After a hearty lunch at the Inn we walked all over town and discovered that arts and culture are a main feature in the daily life of Berkeley Springs, from publicly displayed arts in gardens and on sideways and walls, to galleries and studios. Berkeley Springs, as an art town began to flourish in 1977 when the Morgan Arts Council (MAC) was established, now located in the Ice House, a former 40,000 square foot apple cold storage building that now has been turned into a community art center. All this has earned Berkeley Springs state, regional and national recognition.
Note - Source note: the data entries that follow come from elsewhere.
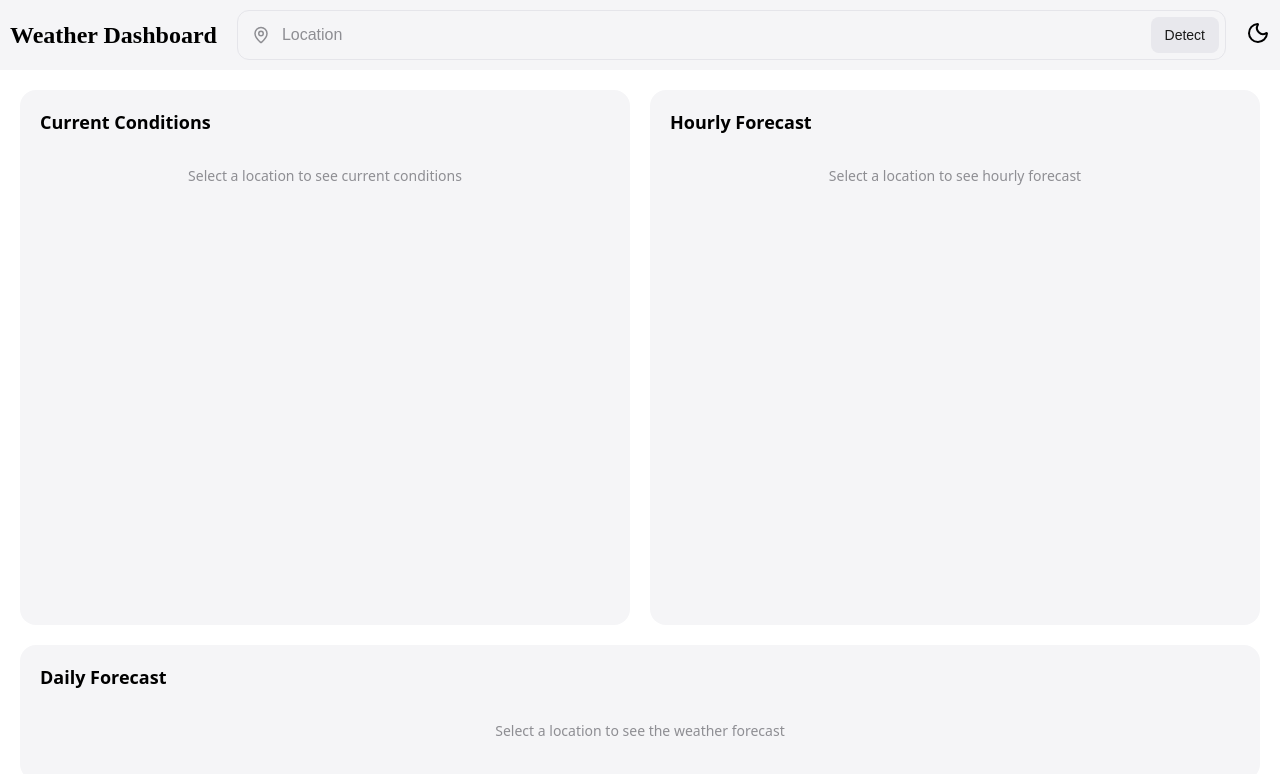
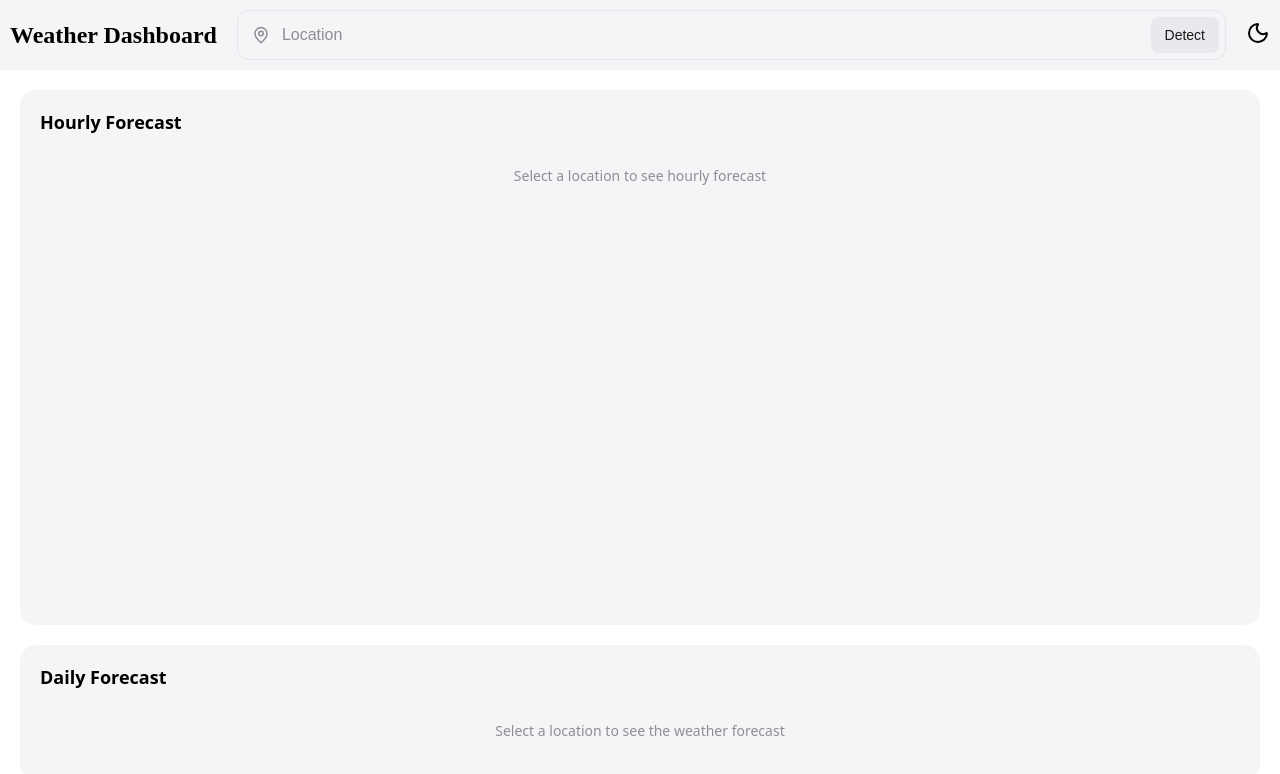
Before and after one commit to Amaan-Kazi/Weather, a React (Vite) app: page / in a window 1280 px wide. Shown: the top 774 px of the page. Built offline with nearby package versions, Linux system fonts and the light colour scheme; a web font is replaced by a local one.

Commit message:
feat: remove current forecast

```diff
--- a/src/components/main.jsx
+++ b/src/components/main.jsx
@@ -314,16 +314,6 @@ export default function Main({ weatherData }) {
 
       <div className="main-top">
         <div className="main-section">
-          <div className="main-section-title">Current Conditions</div>
-          <div className="main-section-content">
-            {weatherData?.current ? (
-              <div>Current: {weatherData.current.temperature_2m}°C</div>
-            ) : (
-              <div className="empty-state">Select a location to see current conditions</div>
-            )}
-          </div>
-        </div>
-        <div className="main-section">
           <div className="main-section-title">Hourly Forecast</div>
           <div className="main-section-content">
             {forecastHours.length > 0 ? (
```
It is West Virginia’s first certified arts community, is listed among the 100 best small art towns, and places among the top 10 art destinations among small cities and towns in America. www.macicehouse.org
By sheer luck we walked into the open door of the Rocks-N-Glass gallery where we got to meet Khosrow Javid, a man from Persia who made Berkeley Springs his home a long time ago. He expresses himself through his works of art in his hand-painted wine glasses, vases and other unique glassware, and he also paints rocks. His middle eastern inspired patterns seem to be calculated and congruent with color and space, riddles on glass. We are grateful to Mr. Javid for allowing us to enter his world and for the advice of where to hop off the beaten path. www.rocks-n-glass.com.
We had one more dinner to fill in Berkeley Springs and chose the Naked Olive Lounge, a charming “speakeasy” style bar /restaurant combo with an olive oil and balsamic vinegar tasting gallery, and an interesting menu but decided to go light and ordered a couple of dinner size salads. Anyone can throw together a seared AHI tuna salad. Mine was culinary art. www.nakedolivelounge.com
Mr Javid had advised us to watch the sunset on Prospect Peak, Berkeley Springs’ panoramic overlook and then to go off the beaten path. Just a short 3 mile drive from Berkeley Springs we found a smashing overlook from where we could see three states: West Virginia, Virginia and Maryland. National Geographic Magazine rates this scene among America’s Outstanding Beauty Spots. From here we continued our journey and followed Mr Javid’s hand drawn map all the way to another scenic overlook and found it just the way he described it, challenging to get to, but worthwhile. From there we drove down to the river below where local kids were swimming. Here, all the way in the middle of nowhere and us feeling a little lost, we met Kate Shunney, the editor of The Morgan Messenger, who pointed us back on the beaten path. Virginia is for Lovers, and West Virginia for adventurers!
Until next month from another interesting location.